ATR's Kartch suggested Chao's contact with the Saginaw at Norquist's home was incidental. "ATR does many receptions for supporters. There were dozens of people in attendance that evening. This event was not organized specifically for any person, but was rather a widely attended general event," he said.

Norquist did make a special effort _ at Abramoff's request _ to introduce a British businessman and an African dignitary to Rove at another ATR event in summer 2002.

Abramoff bluntly told Norquist he was asking the African dignitary for a $100,000 donation to ATR and suggested the introduction to Rove might help secure the money.

"I have asked them for $100K for ATR," Abramoff wrote Norquist in July 2002. "If they come I'll think we'll get it. If he is there, please go up to him (he'll be African) and welcome him."

Norquist obliged.

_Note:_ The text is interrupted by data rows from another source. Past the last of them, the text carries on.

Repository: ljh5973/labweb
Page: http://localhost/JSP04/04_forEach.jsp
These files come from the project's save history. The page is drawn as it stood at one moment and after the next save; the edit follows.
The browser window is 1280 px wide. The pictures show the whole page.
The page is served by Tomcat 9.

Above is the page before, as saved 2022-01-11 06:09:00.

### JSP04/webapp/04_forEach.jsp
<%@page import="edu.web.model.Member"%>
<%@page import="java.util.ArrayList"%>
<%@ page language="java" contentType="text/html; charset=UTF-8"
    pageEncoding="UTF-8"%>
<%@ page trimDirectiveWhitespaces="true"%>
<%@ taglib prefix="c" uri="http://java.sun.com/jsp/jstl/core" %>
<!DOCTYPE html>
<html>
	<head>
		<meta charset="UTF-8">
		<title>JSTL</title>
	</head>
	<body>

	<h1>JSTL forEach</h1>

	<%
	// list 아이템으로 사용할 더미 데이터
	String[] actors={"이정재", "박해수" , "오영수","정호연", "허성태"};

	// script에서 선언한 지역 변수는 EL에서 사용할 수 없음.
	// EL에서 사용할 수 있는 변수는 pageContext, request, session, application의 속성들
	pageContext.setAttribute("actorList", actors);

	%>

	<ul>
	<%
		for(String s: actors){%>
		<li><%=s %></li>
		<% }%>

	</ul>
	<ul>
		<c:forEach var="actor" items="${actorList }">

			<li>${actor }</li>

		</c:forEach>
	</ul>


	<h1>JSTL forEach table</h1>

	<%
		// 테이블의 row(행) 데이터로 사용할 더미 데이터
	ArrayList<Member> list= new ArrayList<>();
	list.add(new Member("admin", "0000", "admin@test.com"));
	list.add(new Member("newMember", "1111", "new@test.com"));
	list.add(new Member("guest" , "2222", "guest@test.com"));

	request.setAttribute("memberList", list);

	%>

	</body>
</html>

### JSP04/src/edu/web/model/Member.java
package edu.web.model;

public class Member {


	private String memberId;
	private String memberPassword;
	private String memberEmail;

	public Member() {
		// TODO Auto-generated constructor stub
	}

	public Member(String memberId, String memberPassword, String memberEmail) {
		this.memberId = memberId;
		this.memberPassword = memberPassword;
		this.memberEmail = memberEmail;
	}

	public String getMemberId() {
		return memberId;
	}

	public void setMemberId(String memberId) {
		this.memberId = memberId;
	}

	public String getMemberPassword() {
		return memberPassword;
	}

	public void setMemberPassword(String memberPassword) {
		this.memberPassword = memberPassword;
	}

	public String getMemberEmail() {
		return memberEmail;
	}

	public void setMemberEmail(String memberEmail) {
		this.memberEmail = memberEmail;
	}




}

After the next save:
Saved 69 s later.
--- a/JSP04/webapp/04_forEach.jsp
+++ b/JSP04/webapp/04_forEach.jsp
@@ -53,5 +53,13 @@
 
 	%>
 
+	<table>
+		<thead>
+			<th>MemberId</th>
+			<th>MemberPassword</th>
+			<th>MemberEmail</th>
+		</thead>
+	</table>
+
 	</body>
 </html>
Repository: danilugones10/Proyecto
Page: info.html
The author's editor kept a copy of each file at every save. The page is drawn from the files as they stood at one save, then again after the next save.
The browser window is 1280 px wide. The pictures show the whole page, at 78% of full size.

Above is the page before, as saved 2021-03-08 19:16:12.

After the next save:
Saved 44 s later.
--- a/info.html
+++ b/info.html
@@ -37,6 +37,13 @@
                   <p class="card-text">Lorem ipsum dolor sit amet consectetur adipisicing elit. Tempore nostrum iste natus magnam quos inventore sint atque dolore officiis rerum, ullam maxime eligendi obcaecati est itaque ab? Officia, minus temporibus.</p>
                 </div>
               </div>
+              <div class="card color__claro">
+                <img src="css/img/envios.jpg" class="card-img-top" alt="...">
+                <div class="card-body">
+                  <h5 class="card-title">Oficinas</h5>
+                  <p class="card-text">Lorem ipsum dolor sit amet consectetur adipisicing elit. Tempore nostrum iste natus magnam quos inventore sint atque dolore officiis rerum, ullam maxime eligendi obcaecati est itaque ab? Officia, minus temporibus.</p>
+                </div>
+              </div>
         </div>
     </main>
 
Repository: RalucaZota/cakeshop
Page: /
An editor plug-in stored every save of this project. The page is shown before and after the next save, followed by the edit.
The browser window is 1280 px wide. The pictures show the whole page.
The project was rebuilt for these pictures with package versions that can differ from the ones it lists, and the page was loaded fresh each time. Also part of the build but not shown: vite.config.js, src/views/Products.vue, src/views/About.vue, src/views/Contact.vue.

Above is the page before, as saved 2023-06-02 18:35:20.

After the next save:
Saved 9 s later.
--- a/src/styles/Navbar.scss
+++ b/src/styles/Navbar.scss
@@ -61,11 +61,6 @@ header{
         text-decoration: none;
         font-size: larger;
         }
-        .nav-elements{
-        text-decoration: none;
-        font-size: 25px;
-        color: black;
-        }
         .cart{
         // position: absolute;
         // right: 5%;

"I am assuming this is very important and therefore we are making it happen," the GOP activist wrote back, promising to introduce the two foreigners as well as a Saginaw tribal official to Rove that night.

A day later, an ecstatic Abramoff sent an e-mail thanking Norquist for "accommodating" the introductions. "I spoke with the ambassador today and he is moving my ATR request forward," the lobbyist wrote, referring to the donation.

Kartch confirmed Norquist invited the foreigners to the ATR event, but Kartch said the group never asked for, expected or received the $100,000.

It was not the first time that Abramoff sought ATR donations in connection with lobbying business. E-mails dating to 1995 show Abramoff solicited donations from clients to Norquist's group as part of lobbying efforts.

"I spoke this evening with Grover," Abramoff wrote in an October 1995 e-mail outlining how Norquist and his group could help a client on a matter before Congress.

Abramoff wrote that the lobbying help he was seeking from Norquist's group was "perfectly consistent" with ATR's position but that Norquist nonetheless wanted a donation to be made.

"He said that if they want the taxpayer movement, including him, involved on this issue and anything else which will come over the course of the year or so, they need to become a major player with ATR. He recommended that they make a $50,000 contribution to ATR," the lobbyist wrote.

Abramoff cautioned one of his colleagues that the donation needed to be "kept discreet."

"We don't want opponents to think that we are trying buy the taxpayer movement," he said.

Kartch denied that anyone at ATR asked Abramoff for the money. "ATR is not responsible for comments by Jack Abramoff to third parties," he said.


<          3

© 2006 The Associated Press